That said, there are other symptoms to watch for. These include:
● Sudden confusion
● Sudden trouble seeing in one or both eyes
● Sudden trouble walking, dizziness, loss of balance, or lack of coordination
Now that we know the symptoms of a stroke, it’s time to talk about how to respond when you see one.
Treatment for a Stroke
The exact treatment for a stroke depends on the type of stroke. For you, the caregiver, the most important thing is to summon an ambulance immediately.
If the stroke was caused by a clot, doctors can provide an anti-clotting medication, which will break up the clot and restore blood flow. Other times, surgery and other invasive procedures may be required.
Regardless, time is of the essence. Let’s talk about what might happen if a stroke goes unaddressed.
Effects of a Stroke
Other than death, strokes come with a host of long-term health risks. These include:
● Paralysis or loss of muscle movement
● Difficulty swallowing or talking
● Memory loss or cognitive difficulties
● Emotional issues
● Chronic pain
● Changes in behavior
● May become more dependent
For this and other reasons, it’s wise to take plenty of measures to prevent strokes. Let’s talk about that before we wrap up.
Here are some of the ways to prevent a stroke:
● Assess your stroke risk
● Do not smoke
● Get regular physical exercise
● Take all prescribed anti-stroke medication
● Take daily baby aspirin if risk is high
● Reduce sodium and increase potassium and eat fruits vegetables
● Maintain a healthy blood pressure
● Maintain a healthy, non-obese weight
● Take anticoagulant if prescribed

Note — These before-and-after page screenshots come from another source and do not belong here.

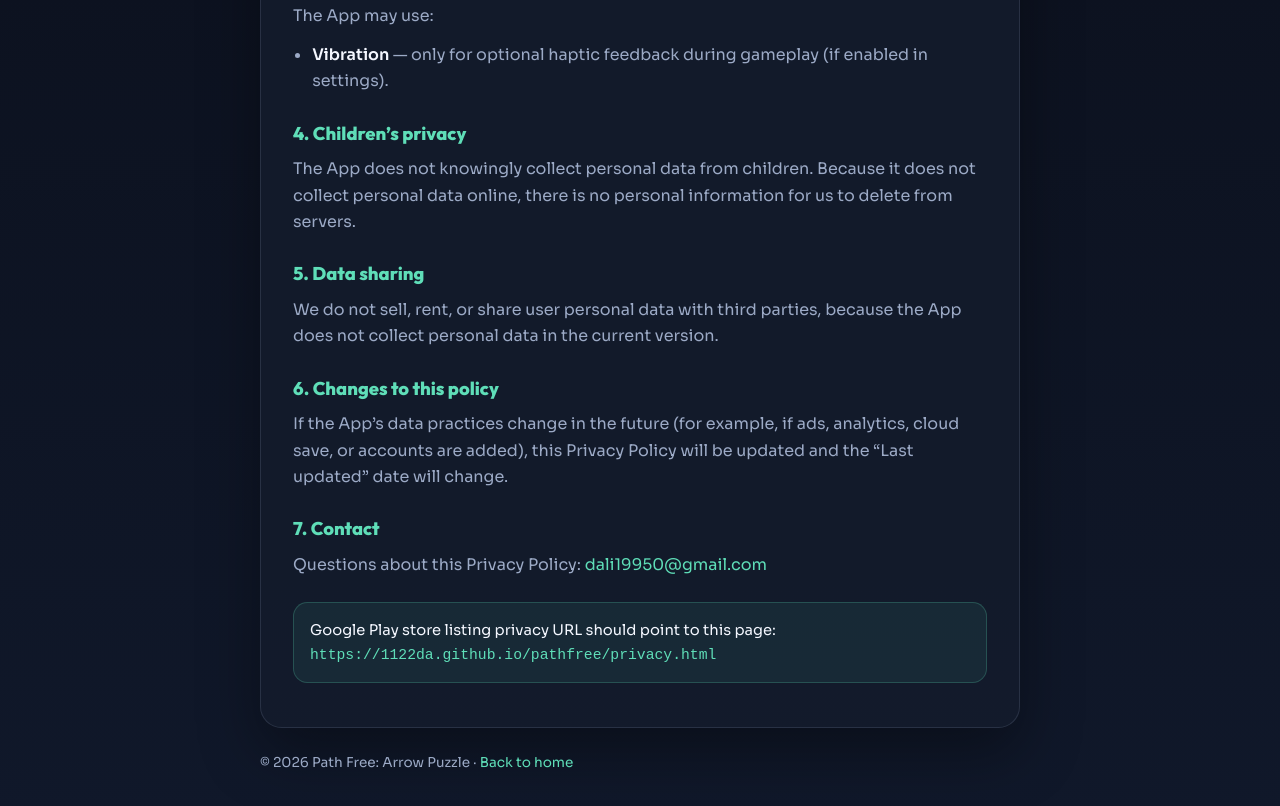
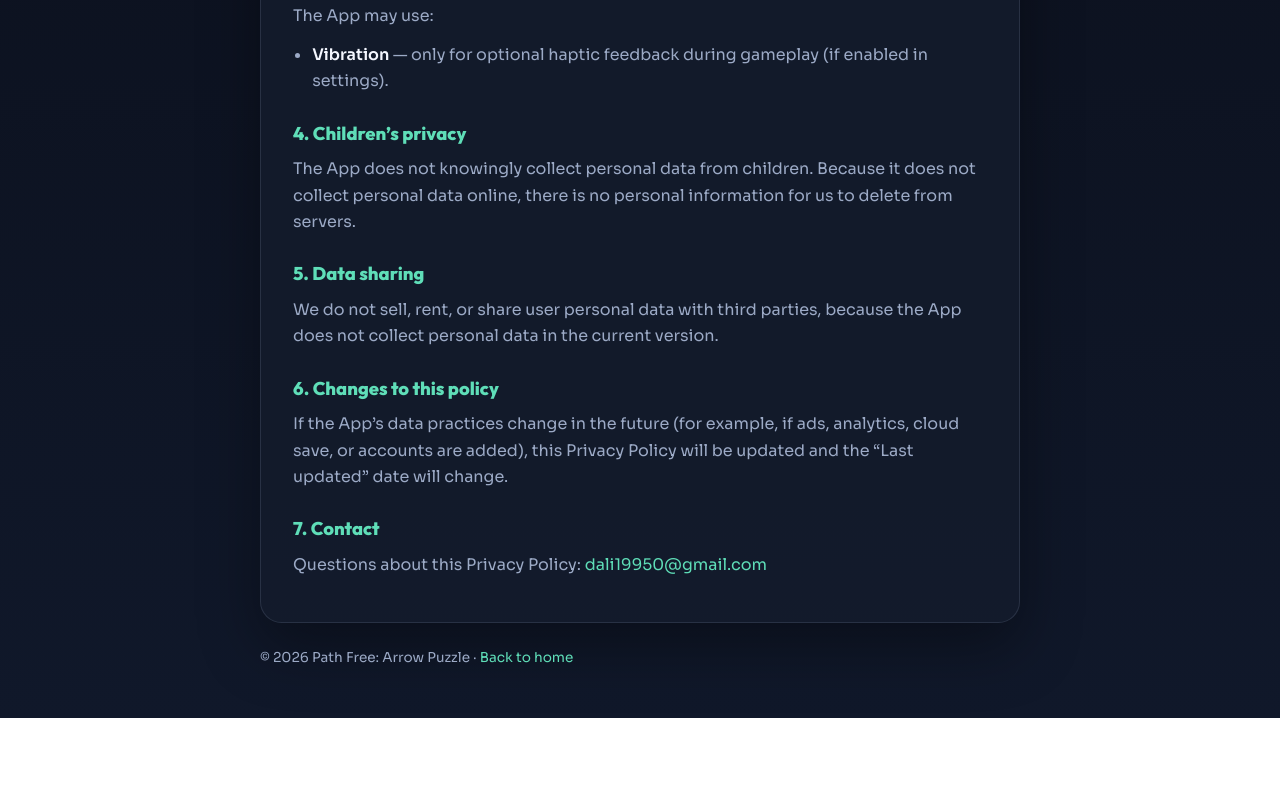
Before and after one commit to 1122da/pathfree, a plain HTML site: page privacy.html in a window 1280 px wide. Shown: the part 835-1641 px from the top of the page. After the commit the page ends 1553 px from the top, so only its background shows below. Drawn offline with Linux system fonts and the light colour scheme.

Commit message:
remove the github url

```diff
--- a/privacy.html
+++ b/privacy.html
@@ -158,12 +158,6 @@
         Questions about this Privacy Policy:
         <a href="mailto:dali19950@gmail.com">dali19950@gmail.com</a>
       </p>
-
-      <p class="note">
-        Google Play store listing privacy URL should point to this page:
-        <br />
-        <code style="color:#5fdeb8">https://1122da.github.io/pathfree/privacy.html</code>
-      </p>
     </article>
 
     <footer>
```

● If internal carotid artery stenosis is present, consult with physician
● Take medication for your migraines
● Get your annual flu shot